Thursday, June 27, 2013

Building Better Math Teachers

  It is very difficult to train, maintain, and retain teachers of all kinds in the US due to the expression of teacher value through testing. This could not ring more true for teachers in Mathematics from Preschool through College. While it is difficult to find good teachers in any subject, it is even more common to not be able to find enough teachers to teach Math. There are many factors involved in this scenario that include the tendency of our society to steer clear of math to not being able to properly train our teachers to be ready for the rigors of math education.
Gender stereotypes are still hurting our Math Education’s progress that will make the US more competitive with countries like Japan and Germany. Teachers who are anxious about the subject can pass on their anxieties to other students and girls pick up on these emotions better than boys, perpetuating the stereotype.

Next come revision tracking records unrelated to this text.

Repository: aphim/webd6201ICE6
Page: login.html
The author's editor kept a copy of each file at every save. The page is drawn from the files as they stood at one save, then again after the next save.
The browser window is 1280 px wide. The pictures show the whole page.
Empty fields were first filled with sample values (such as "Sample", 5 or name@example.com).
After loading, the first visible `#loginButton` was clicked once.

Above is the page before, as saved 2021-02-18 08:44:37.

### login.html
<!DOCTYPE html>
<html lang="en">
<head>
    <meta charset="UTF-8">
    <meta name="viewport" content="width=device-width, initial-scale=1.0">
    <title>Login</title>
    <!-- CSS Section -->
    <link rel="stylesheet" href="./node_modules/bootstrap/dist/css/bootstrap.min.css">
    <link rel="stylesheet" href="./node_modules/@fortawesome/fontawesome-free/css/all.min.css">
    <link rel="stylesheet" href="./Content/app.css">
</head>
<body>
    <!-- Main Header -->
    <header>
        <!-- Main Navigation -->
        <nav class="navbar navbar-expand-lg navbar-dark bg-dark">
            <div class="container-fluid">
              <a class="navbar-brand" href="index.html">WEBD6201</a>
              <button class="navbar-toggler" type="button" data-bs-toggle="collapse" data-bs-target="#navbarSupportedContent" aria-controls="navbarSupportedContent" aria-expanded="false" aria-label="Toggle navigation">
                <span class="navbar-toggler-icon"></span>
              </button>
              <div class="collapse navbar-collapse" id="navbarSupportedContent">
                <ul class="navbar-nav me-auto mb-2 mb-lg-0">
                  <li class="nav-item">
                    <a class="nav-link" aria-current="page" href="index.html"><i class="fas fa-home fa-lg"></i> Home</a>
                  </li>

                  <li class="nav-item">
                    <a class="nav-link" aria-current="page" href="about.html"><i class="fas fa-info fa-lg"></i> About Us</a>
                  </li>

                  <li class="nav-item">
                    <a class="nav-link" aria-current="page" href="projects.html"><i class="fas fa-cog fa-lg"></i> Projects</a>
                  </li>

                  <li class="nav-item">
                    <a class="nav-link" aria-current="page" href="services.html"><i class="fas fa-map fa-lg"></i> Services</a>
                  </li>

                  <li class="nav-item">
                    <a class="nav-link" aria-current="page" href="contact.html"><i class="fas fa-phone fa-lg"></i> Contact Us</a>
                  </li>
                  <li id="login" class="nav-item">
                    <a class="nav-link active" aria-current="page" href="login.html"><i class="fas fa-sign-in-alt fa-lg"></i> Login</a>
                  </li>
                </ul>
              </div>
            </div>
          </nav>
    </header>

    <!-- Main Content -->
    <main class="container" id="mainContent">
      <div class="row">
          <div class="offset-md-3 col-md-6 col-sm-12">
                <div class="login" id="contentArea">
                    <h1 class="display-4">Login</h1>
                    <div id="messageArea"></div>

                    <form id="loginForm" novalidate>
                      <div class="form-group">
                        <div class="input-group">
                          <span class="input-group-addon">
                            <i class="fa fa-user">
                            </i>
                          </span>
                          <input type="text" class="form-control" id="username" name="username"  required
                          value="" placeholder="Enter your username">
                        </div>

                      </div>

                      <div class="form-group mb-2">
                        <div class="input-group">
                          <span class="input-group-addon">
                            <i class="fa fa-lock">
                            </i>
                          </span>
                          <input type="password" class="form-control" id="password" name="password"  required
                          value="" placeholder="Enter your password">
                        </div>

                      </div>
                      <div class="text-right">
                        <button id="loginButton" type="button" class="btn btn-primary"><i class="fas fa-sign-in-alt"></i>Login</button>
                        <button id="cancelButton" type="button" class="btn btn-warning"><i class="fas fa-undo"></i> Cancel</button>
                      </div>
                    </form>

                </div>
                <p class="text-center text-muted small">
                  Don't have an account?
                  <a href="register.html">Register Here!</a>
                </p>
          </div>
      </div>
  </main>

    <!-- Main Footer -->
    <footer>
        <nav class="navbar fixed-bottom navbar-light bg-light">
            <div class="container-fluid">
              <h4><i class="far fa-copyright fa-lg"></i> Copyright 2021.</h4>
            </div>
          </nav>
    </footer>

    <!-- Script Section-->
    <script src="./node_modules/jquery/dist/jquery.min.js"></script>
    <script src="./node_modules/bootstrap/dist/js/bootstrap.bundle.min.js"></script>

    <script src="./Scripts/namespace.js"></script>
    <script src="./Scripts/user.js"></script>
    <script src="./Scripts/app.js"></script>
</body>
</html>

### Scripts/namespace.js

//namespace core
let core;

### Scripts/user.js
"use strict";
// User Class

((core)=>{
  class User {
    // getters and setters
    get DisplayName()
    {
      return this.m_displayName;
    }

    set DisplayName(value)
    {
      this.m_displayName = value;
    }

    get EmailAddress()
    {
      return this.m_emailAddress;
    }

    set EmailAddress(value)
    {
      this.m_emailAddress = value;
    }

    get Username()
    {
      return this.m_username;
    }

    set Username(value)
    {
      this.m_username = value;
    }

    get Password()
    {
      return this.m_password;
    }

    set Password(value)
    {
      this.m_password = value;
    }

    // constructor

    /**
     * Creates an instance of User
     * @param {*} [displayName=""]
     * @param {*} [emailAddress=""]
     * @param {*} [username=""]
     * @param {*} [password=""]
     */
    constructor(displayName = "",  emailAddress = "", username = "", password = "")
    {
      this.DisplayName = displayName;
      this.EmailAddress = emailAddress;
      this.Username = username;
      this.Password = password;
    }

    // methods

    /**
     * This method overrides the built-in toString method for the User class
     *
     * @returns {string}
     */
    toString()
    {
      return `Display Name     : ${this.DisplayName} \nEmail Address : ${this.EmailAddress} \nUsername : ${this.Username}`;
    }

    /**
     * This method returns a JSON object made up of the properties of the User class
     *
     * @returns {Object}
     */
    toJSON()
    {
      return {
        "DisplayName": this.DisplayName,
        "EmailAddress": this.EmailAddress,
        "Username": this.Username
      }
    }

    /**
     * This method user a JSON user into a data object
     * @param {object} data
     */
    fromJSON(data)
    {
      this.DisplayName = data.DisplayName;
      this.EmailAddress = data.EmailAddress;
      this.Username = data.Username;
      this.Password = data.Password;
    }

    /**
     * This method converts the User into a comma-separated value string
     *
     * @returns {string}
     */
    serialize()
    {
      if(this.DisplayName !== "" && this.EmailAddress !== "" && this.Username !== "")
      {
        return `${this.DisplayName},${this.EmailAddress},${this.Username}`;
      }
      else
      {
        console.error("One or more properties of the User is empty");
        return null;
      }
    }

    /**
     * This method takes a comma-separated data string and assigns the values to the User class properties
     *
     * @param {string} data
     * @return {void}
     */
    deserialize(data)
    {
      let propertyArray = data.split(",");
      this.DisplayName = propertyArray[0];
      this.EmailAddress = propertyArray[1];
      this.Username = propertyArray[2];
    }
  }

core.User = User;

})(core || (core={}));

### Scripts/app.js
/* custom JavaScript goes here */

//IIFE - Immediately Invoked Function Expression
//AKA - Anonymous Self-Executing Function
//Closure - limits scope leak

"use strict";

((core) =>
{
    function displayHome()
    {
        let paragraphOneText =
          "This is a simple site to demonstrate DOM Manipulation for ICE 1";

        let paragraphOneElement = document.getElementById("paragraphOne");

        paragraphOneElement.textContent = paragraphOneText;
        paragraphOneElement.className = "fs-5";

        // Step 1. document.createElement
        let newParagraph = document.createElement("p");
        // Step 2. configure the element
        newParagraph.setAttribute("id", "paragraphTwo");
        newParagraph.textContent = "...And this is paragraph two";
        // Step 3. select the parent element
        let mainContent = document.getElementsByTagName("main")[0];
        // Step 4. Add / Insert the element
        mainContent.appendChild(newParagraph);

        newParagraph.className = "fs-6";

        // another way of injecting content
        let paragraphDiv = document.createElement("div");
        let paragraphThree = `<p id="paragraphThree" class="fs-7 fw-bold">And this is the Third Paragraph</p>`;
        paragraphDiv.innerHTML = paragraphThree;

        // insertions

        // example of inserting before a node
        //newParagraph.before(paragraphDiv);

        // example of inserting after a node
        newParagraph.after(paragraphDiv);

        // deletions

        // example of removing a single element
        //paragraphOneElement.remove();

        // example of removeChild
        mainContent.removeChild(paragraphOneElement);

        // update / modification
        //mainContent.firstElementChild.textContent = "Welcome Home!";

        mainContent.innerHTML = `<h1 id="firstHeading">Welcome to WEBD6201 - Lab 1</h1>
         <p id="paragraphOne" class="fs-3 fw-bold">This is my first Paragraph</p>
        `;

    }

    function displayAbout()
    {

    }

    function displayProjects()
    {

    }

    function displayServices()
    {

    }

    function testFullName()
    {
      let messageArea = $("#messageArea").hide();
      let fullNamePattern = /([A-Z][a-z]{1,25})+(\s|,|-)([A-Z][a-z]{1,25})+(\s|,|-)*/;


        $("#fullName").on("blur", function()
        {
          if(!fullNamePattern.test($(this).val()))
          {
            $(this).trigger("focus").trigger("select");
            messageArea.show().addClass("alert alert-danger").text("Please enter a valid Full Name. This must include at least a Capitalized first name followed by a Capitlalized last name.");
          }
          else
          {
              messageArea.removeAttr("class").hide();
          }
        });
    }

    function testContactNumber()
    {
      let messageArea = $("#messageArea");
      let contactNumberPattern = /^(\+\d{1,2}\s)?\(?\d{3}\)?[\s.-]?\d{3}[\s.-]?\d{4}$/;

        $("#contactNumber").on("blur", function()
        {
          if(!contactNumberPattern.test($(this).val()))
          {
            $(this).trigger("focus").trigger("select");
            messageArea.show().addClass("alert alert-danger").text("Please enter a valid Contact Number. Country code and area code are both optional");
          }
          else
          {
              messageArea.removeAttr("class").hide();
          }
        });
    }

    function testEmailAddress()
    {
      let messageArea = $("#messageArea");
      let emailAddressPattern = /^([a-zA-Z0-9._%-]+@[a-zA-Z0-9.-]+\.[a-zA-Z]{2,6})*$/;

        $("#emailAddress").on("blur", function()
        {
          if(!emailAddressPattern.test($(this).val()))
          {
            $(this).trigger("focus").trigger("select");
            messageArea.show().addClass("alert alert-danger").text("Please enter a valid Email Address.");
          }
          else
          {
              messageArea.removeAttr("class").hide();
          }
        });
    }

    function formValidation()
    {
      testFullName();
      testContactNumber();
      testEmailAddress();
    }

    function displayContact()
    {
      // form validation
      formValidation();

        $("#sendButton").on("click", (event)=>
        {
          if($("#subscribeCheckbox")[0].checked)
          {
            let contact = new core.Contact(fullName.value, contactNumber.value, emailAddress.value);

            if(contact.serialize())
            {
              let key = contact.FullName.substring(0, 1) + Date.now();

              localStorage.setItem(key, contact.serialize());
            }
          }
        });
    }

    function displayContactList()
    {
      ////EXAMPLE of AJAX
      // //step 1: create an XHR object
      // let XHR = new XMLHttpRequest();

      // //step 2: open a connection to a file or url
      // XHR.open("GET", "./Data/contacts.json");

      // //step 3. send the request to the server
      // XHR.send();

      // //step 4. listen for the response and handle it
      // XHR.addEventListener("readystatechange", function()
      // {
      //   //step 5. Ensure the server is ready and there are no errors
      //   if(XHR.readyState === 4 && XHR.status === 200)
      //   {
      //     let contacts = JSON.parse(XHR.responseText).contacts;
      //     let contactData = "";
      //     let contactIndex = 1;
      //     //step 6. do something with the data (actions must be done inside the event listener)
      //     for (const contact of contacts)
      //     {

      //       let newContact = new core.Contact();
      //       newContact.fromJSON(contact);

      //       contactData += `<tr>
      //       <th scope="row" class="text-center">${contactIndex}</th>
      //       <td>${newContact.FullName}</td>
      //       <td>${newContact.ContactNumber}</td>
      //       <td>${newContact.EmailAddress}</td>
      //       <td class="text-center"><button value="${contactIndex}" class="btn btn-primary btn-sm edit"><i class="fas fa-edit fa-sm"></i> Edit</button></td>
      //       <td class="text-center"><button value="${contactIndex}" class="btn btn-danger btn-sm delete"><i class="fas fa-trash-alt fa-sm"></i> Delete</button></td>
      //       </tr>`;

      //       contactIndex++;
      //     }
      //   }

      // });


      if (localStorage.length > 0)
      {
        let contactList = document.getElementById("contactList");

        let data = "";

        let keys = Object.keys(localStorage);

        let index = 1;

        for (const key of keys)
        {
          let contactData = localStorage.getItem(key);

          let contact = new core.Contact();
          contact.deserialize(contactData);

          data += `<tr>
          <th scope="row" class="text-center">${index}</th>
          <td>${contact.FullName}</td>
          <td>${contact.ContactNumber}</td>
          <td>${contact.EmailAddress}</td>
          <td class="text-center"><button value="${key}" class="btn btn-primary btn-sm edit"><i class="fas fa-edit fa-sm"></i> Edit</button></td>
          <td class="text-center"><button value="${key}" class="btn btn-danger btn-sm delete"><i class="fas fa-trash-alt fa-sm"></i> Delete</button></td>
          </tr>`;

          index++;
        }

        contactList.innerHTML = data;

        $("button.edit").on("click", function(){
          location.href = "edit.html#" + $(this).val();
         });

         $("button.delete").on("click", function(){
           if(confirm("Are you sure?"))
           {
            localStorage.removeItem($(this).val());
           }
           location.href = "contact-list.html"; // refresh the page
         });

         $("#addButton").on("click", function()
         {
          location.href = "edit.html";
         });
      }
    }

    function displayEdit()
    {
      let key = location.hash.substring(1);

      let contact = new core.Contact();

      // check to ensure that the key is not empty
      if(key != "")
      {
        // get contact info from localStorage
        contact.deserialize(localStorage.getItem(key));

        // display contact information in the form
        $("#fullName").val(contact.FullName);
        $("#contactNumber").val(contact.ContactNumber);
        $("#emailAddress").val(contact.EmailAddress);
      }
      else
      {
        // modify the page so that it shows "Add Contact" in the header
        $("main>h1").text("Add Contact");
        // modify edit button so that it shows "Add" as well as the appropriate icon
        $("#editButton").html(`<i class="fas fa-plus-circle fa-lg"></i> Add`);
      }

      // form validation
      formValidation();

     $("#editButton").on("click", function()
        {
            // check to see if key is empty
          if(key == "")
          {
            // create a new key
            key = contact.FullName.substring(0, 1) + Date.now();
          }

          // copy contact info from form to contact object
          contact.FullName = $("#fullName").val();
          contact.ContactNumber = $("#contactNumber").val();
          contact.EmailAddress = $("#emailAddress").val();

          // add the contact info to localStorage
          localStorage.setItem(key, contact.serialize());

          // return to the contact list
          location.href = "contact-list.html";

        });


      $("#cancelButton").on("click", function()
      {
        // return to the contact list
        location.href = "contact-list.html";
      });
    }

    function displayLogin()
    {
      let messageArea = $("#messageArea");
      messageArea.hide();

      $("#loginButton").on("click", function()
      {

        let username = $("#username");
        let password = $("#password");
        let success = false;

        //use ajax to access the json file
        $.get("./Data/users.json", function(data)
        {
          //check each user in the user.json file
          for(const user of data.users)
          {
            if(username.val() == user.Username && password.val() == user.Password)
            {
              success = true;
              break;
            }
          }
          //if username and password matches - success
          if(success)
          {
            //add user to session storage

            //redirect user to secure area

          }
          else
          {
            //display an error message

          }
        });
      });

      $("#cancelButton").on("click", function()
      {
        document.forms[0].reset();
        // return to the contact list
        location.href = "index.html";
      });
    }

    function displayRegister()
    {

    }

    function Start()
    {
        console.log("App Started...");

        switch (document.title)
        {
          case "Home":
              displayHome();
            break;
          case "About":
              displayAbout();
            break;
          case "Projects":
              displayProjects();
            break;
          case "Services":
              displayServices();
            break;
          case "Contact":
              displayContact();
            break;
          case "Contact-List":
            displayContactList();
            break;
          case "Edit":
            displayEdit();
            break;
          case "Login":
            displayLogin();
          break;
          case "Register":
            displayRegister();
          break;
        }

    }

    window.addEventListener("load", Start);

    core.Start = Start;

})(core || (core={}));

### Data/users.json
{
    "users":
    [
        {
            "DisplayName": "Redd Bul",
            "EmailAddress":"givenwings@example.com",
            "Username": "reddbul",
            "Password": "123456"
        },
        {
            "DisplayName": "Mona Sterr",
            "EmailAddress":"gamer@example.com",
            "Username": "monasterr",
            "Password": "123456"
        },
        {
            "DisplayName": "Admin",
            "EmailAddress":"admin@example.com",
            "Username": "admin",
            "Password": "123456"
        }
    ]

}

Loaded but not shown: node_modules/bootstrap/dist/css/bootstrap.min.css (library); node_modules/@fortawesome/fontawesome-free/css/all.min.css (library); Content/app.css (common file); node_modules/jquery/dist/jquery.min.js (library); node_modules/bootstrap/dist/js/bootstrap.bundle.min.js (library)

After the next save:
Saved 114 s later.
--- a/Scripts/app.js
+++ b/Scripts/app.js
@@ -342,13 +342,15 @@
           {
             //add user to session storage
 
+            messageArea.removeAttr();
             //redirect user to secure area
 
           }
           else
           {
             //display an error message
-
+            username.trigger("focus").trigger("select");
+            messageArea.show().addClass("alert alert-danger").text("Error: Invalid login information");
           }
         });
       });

However, since more students are going to college, researchers have found out that there is no difference in the test scores between boys and girls
  Most elementary education teachers, up to 6th and 7th grade Maths, are required to take a minimal amount of Math Education classes. It may seem that our children up to our middle school students might be ill-prepared for testing or problem solving if teachers are only required to take one or two classes of Math. In contrast, they receive more time in learning how to teach. Many times, it is taken for granted that college education curricula are not cohesive or extensive enough to cover all the K-6 learning standards in two semesters. The higher learning levels, which include Algebra through Calculus, receive more classes but not enough time in perfecting their teaching methods.
  While Schmidt makes some valid points in his evaluations, there are additional ways to attack the problem while building better college Math teacher curricula. Here are my suggestions for preparing better Math teachers for tomorrow’s classroom:
1.      Match the new teacher with a veteran teacher. Mentors can go over lesson plans and observe new teachers in the classroom in an informal way to provide immediate feedback. School systems that rely on feedback from Principal Evaluations are too far and few between.
2.      Hire new teachers as assistants to veteran teachers for the first three years of employment. This is the same idea as a mentor program and may aid in longer time in training. Plus, school systems can allow the new teacher to experience teaching various math subjects without being tied down to one particular classroom.
3.      Build training programs for in-service days specifically geared to reviewing Math material. Even English and History teachers should participate. There may be ways to design an Interdisciplinary Unit for the whole grade to follow.
4.      Allow teachers to build and experiment with various styles of learning. Do one unit based in Multiple Intelligence and another unit based on Inquiry and yet another based on a Theme. Build a portfolio and journal of new teacher works.
5.      Require new teachers to obtain their Master’s Degree in Teaching Math within a time limit. Not only will this boost the school system in how many teachers with Master’s Degrees it employs, it helps new teachers commit to their chosen subject area.
If school systems widely implemented ideas like these, they may find themselves with a strong set of teachers who are capable of building skills and students and may reduce the amount of teacher over-turn in the field.

Monday, June 17, 2013

Gardening as a Learning Experience

  Do you remember when you were a kid playing in the dirt? Did your mom fuss at you for getting covered in mud and hose you off outside before you could come in the house? Good times. Great memories!
  When we were kids, we did not think of such things as work or a chore. Over time, some of us lose our curiosity about the outdoor world as we trudge through daily life. We lose touch with nature and what made us, as children, question why things happen.
  Working out in the yard utilizes two of Gardner’s Multiple Intelligences; kinesthetic and naturalist intelligences. Pulling weeds requires your brain to activate on two levels. The naturalist intelligence has to determine which plant is a weed and which is a plant that you want to keep. When you pull the weed, you may have to dig deep if  it is a particular type of weed, like crabgrass, especially if you don’t want it to return. I have discovered, through sore muscles the day after, that I don’t use my kinesthetic intelligence enough.

The next time you think about working in a yard, I am sure your kids will get more than they bargained for and a few new neural connections to boot! Interaction with the natural world may even help boost their science scores! Here’s a few ideas:
§  If you live in an urban area, try a container garden! I live in a suburban area and have deer problems, so I container garden on my back porch. We even grew a watermelon!
§  Have your kids help design a flower or vegetable garden that they can call their own. Show them pictures on the web of what weeds look like and show them how to use the gardening tools.  
§  Identify native birds and animals. Build a birdhouse or feeder. 
§  Build a weather station. My family has done this several times with PVC piping and inexpensive supplies from a lawn and garden shop.
There are immediate health benefits to playing with nature.
§  The exercise! It may help get your kids out from in front of the TV and reduce their risk for obesity.
§  Fresh fruit or veggies will help teach kids how to eat a healthy diet. 
§  Improves hand and eye coordination and develops fine motor skills. 
So what are you waiting for? Grow something today!